(Web page revision data)
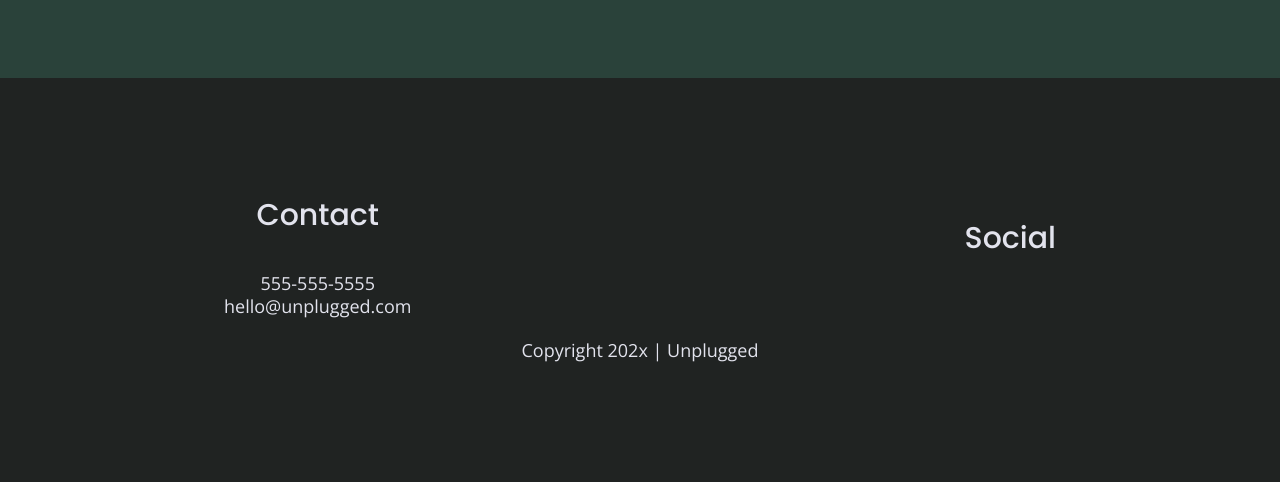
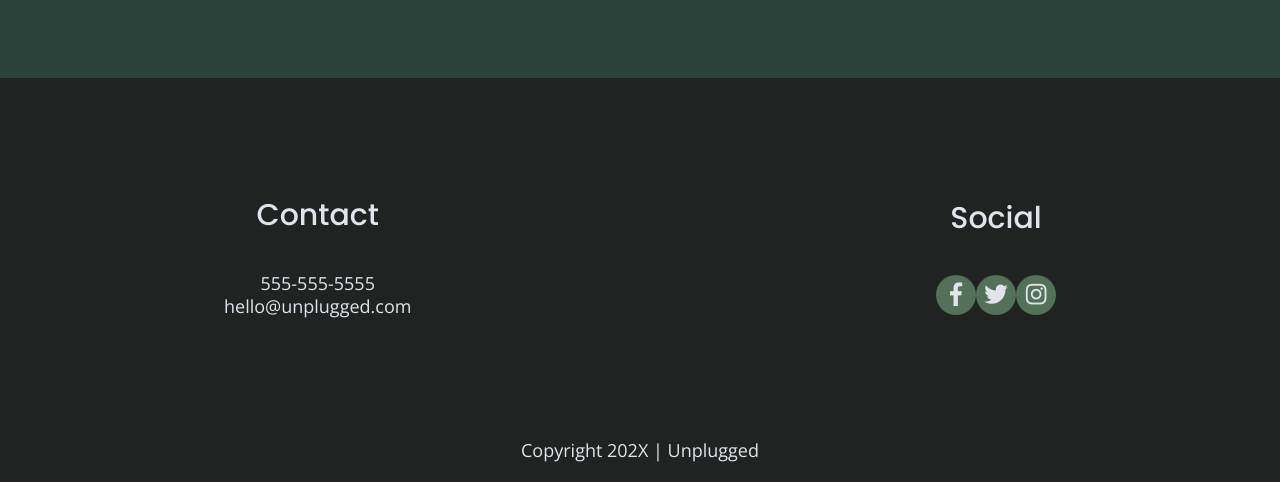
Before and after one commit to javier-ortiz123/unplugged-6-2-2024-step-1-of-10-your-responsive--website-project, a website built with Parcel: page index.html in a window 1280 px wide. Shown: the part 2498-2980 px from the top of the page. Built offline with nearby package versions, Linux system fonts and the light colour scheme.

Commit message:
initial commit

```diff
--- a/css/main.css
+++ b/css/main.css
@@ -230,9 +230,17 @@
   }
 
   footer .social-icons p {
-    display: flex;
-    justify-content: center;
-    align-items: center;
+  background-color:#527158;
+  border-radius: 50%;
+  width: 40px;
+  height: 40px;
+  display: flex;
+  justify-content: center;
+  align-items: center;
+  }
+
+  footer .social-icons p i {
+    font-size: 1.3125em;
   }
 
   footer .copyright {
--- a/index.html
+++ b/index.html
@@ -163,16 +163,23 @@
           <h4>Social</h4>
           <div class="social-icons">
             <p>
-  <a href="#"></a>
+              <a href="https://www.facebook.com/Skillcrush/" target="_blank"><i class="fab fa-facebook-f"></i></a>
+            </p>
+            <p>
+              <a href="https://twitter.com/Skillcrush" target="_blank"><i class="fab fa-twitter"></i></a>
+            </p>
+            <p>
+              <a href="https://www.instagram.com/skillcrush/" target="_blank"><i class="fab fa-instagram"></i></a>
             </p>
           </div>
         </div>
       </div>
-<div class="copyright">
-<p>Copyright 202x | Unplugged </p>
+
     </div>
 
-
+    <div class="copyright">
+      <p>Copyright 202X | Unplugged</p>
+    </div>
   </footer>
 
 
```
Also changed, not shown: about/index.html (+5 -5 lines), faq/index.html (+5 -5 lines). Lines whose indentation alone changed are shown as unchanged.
--
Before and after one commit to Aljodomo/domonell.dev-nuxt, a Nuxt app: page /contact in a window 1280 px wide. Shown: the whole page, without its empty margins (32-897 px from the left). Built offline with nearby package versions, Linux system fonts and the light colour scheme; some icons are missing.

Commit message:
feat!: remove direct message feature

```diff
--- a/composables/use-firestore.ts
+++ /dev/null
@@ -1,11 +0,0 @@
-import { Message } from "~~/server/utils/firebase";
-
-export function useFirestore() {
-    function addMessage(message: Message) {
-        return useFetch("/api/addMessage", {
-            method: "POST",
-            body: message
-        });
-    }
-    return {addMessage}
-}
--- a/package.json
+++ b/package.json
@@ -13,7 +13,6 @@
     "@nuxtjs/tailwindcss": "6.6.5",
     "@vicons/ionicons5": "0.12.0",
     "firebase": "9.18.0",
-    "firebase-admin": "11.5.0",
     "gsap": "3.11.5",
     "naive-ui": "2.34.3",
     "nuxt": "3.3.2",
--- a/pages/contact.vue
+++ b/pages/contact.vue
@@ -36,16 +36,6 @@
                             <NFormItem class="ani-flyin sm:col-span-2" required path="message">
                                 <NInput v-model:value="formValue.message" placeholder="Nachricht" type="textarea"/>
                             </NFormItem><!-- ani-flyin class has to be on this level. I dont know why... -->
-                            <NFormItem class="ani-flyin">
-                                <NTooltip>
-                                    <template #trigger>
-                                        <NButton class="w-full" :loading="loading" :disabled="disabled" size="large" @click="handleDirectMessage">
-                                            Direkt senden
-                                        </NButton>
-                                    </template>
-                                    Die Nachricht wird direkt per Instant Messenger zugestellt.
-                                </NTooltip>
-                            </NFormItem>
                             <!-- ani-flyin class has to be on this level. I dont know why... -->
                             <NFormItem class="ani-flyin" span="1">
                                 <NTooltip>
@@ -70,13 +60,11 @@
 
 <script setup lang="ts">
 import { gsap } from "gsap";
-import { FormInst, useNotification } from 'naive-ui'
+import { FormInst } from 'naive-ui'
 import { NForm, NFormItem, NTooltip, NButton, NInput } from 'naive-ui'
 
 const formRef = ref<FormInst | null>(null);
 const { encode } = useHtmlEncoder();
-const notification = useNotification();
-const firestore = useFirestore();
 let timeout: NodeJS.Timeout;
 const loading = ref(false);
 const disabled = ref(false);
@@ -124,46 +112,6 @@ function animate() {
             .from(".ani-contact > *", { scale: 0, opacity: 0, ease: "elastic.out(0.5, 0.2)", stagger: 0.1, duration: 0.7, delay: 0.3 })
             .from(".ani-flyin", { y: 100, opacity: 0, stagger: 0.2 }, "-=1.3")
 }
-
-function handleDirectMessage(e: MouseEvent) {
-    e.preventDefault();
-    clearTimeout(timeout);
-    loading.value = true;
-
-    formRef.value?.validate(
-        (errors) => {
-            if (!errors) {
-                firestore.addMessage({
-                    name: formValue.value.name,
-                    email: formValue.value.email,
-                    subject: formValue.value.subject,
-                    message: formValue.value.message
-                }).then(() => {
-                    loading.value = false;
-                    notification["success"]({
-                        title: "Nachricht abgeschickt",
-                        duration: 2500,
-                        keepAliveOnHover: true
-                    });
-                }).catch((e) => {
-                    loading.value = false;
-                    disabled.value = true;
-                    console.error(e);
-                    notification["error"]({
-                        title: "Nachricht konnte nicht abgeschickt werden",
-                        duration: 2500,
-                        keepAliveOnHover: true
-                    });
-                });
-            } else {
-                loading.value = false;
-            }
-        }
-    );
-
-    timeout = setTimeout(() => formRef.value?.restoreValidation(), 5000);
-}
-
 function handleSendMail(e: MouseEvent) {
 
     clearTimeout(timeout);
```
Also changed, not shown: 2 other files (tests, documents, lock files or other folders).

Exercise objective: The count of lines above that include the string "loading" is the sole expected answer.

Exercise result: 6